It's back to the Shaolin Monastery for one of the most unusual action-packed tales to invade its hallowed halls. Lo Lieh is the ringleader of the Snake Sect, intent on reviving a particularly deadly faction known as the "Five Poison Web" (which is also THE WEB OF DEATH's Chinese title). To achieve his ends, he has an affair with the sexy ringleader of the Scorpion Sect, Angela Yu Chien. But there is also the Centipede Sect to contend with, as well as other assorted martial artists, among them such top Shaw Brothers talents as Yueh Hua, Ching Li, and Lily Li. Under the fluid direction of Chu Yuan and action choreographers Tang Chia and Yuen Cheung-yan (member of the martial arts world's esteemed Yuen Family and brother of Matrix master Yuen Woo-ping), THE WEB OF DEATH goes places where no other Shaolin kung-fu movie has gone before or since.
After beating several famous swordsmen, Chin Wu-hsin (Pai Piao) of the Mo Shan clan challenges Supreme Swordsman (Wang Jung) to a duel, hoping to win his title, and is beaten and humiliated. The winner taunts him to find a Supreme Sword made by Old Eagle, a famous sword-maker (Ku Feng). When his offer to buy a sword from Old Eagle, is turned down, he challenges Old Eagle to a duel, and snatches his sword in a foul play. Old Eagle's own son Shih Yen-peh (Derek Yee) vows to avenge for his father...

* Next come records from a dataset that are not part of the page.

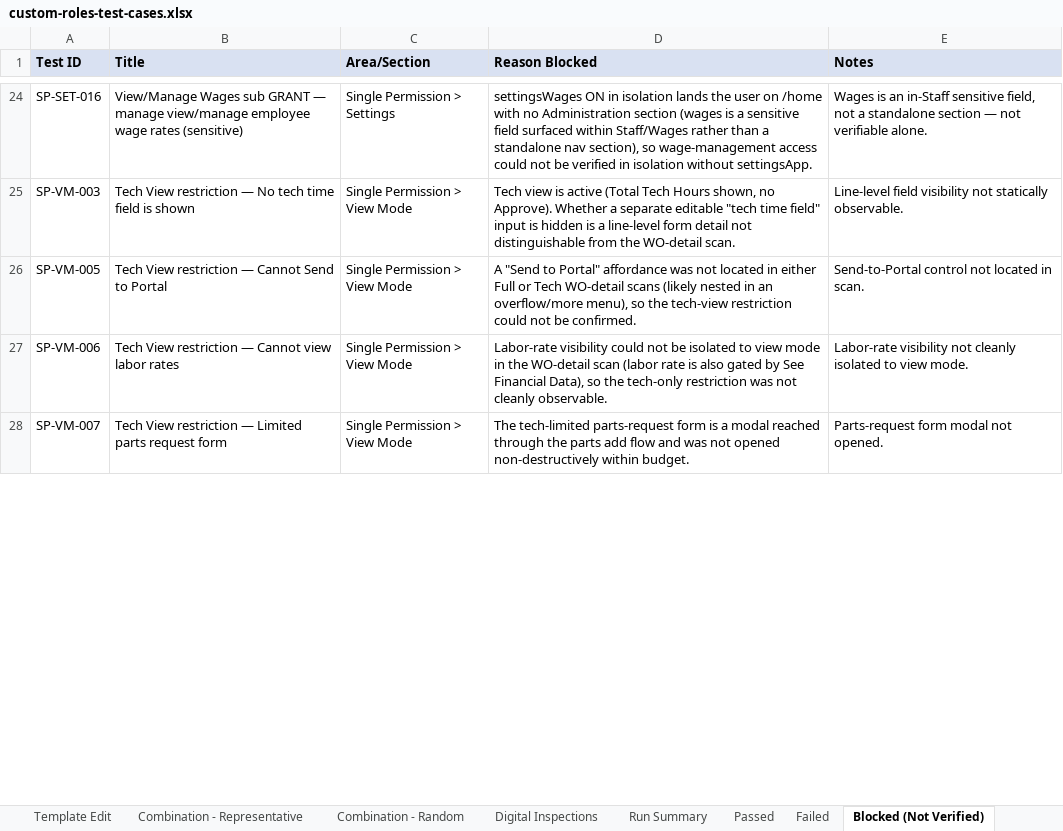
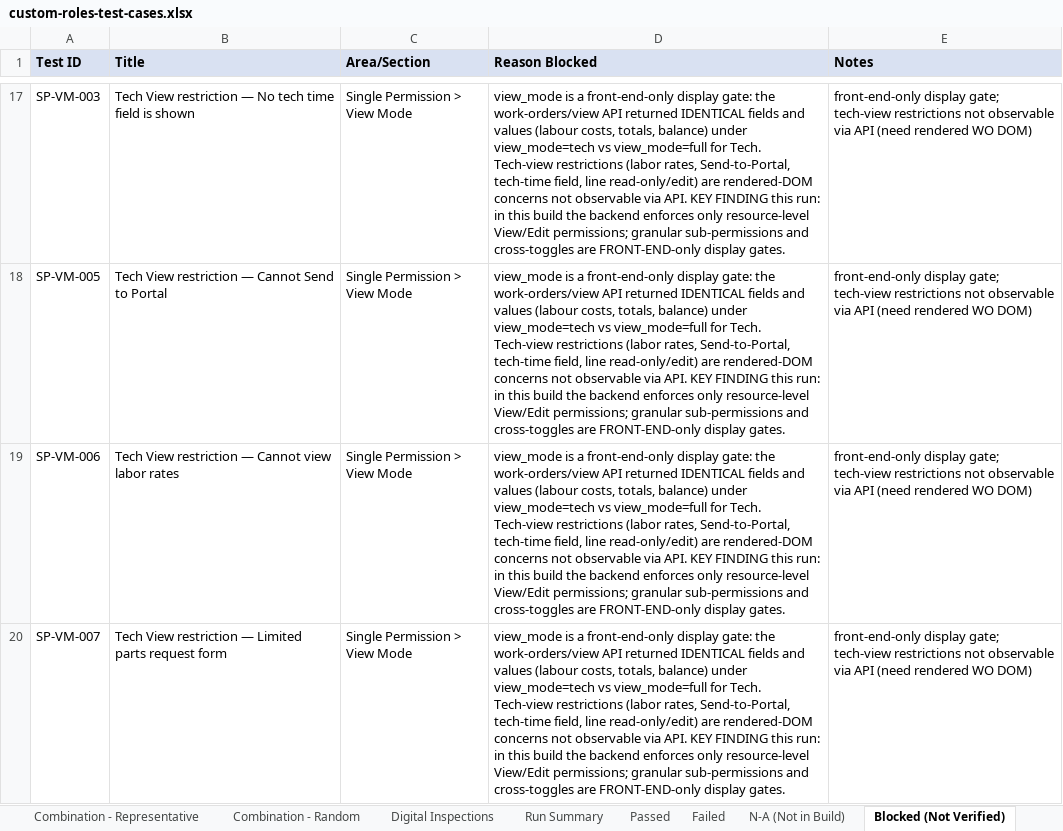
Before and after one commit to bilalmuzamil-sketch/Manual-test-Cases, an Excel workbook: custom-roles-test-cases.xlsx, sheet Blocked (Not Verified), drawn as a sheet; only a part is shown, gaps mark what is left out; values as stored, in another font and other column widths than the file's, no borders; removed rows and columns are numbered as before the commit, all else as after; the diff covers the shown part only; the diff names each change by its address in the sheet, - before the commit and + after, or states it on an @@ line.

```diff
--- a/custom-roles-test-cases.xlsx (sheet Blocked (Not Verified))
+++ b/custom-roles-test-cases.xlsx (sheet Blocked (Not Verified))
+sheet tab: N-A (Not in Build)
-row 24: SP-SET-016 | View/Manage Wages sub GRANT — manage view/manage employee wage rates (sensitive) | Single Permission > Settings | settingsWages ON in isolation lands the user on /home with no Administration section (wages is a sensitive field surfaced within Staff/Wages rather than a standalone nav section), so wage-management access could not be verified in isolation without settingsApp. | Wages is an in-Staff sensitive field, not a standalone section — not verifiable alone.
-D17 (Reason Blocked): Tech view is active (Total Tech Hours shown, no Approve). Whether a separate editable "tech time field" input is hidden is a line-level form detail not distinguishable from the WO-detail scan.
+D17 (Reason Blocked): view_mode is a front-end-only display gate: the work-orders/view API returned IDENTICAL fields and values (labour costs, totals, balance) under view_mode=tech vs view_mode=full for Tech. Tech-view restrictions (labor rates, Send-to-Portal, tech-time field, line read-only/edit) are rendered-DOM concerns not observable via API. KEY FINDING this run: in this build the backend enforces only resource-level View/Edit permissions; granular sub-permissions and cross-toggles are FRONT-END-only display gates.
-E17 (Notes): Line-level field visibility not statically observable.
+E17 (Notes): front-end-only display gate; tech-view restrictions not observable via API (need rendered WO DOM)
-D18 (Reason Blocked): A "Send to Portal" affordance was not located in either Full or Tech WO-detail scans (likely nested in an overflow/more menu), so the tech-view restriction could not be confirmed.
+D18 (Reason Blocked): view_mode is a front-end-only display gate: the work-orders/view API returned IDENTICAL fields and values (labour costs, totals, balance) under view_mode=tech vs view_mode=full for Tech. Tech-view restrictions (labor rates, Send-to-Portal, tech-time field, line read-only/edit) are rendered-DOM concerns not observable via API. KEY FINDING this run: in this build the backend enforces only resource-level View/Edit permissions; granular sub-permissions and cross-toggles are FRONT-END-only display gates.
-E18 (Notes): Send-to-Portal control not located in scan.
+E18 (Notes): front-end-only display gate; tech-view restrictions not observable via API (need rendered WO DOM)
-D19 (Reason Blocked): Labor-rate visibility could not be isolated to view mode in the WO-detail scan (labor rate is also gated by See Financial Data), so the tech-only restriction was not cleanly observable.
+D19 (Reason Blocked): view_mode is a front-end-only display gate: the work-orders/view API returned IDENTICAL fields and values (labour costs, totals, balance) under view_mode=tech vs view_mode=full for Tech. Tech-view restrictions (labor rates, Send-to-Portal, tech-time field, line read-only/edit) are rendered-DOM concerns not observable via API. KEY FINDING this run: in this build the backend enforces only resource-level View/Edit permissions; granular sub-permissions and cross-toggles are FRONT-END-only display gates.
-E19 (Notes): Labor-rate visibility not cleanly isolated to view mode.
+E19 (Notes): front-end-only display gate; tech-view restrictions not observable via API (need rendered WO DOM)
-D20 (Reason Blocked): The tech-limited parts-request form is a modal reached through the parts add flow and was not opened non-destructively within budget.
+D20 (Reason Blocked): view_mode is a front-end-only display gate: the work-orders/view API returned IDENTICAL fields and values (labour costs, totals, balance) under view_mode=tech vs view_mode=full for Tech. Tech-view restrictions (labor rates, Send-to-Portal, tech-time field, line read-only/edit) are rendered-DOM concerns not observable via API. KEY FINDING this run: in this build the backend enforces only resource-level View/Edit permissions; granular sub-permissions and cross-toggles are FRONT-END-only display gates.
-E20 (Notes): Parts-request form modal not opened.
+E20 (Notes): front-end-only display gate; tech-view restrictions not observable via API (need rendered WO DOM)
```
Also changed, not shown: 11 removed rows and 50 edited cells elsewhere in this sheet, sheet Run Summary, sheet Passed, sheet Failed, custom-roles-test-run-by-status.xlsx, 14 other files.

This sequel to The Empress Dowager surpasses its predecessor in some ways. The attention to historic detail in the sets and costumes is everything one expects from director Li Han-Hsiang, the master of the costume drama. Variety hailed the production as "lavish, the script tightly packed"; Variety also concluded that the "filmmaker's efforts to try to make things perfect, to put his audience back in the days of the Empress Dowager and her son, have come off once again."
As the names of Chang Cheh and Liu Chia-liang became legendary, all-too-often the name of their equally valued collaborator, Tang Chia, is omitted. That may be, because, unlike the previous pair, the veteran kung-fu choreographer only went on to direct three movies of his own. Of course, that makes this trio all the more special, and this first effort perhaps the most special of all. It may be an eye-filling, mind-bending martial arts tale of two royal princes battling for the rightful recovery of the throne, but it's also a party, where Tang invites two cinematographers, three editors, and no less than five other choreographer friends to almost literally shoot the works. The results are kung-fu configurations not only never seen before, but never even imagined!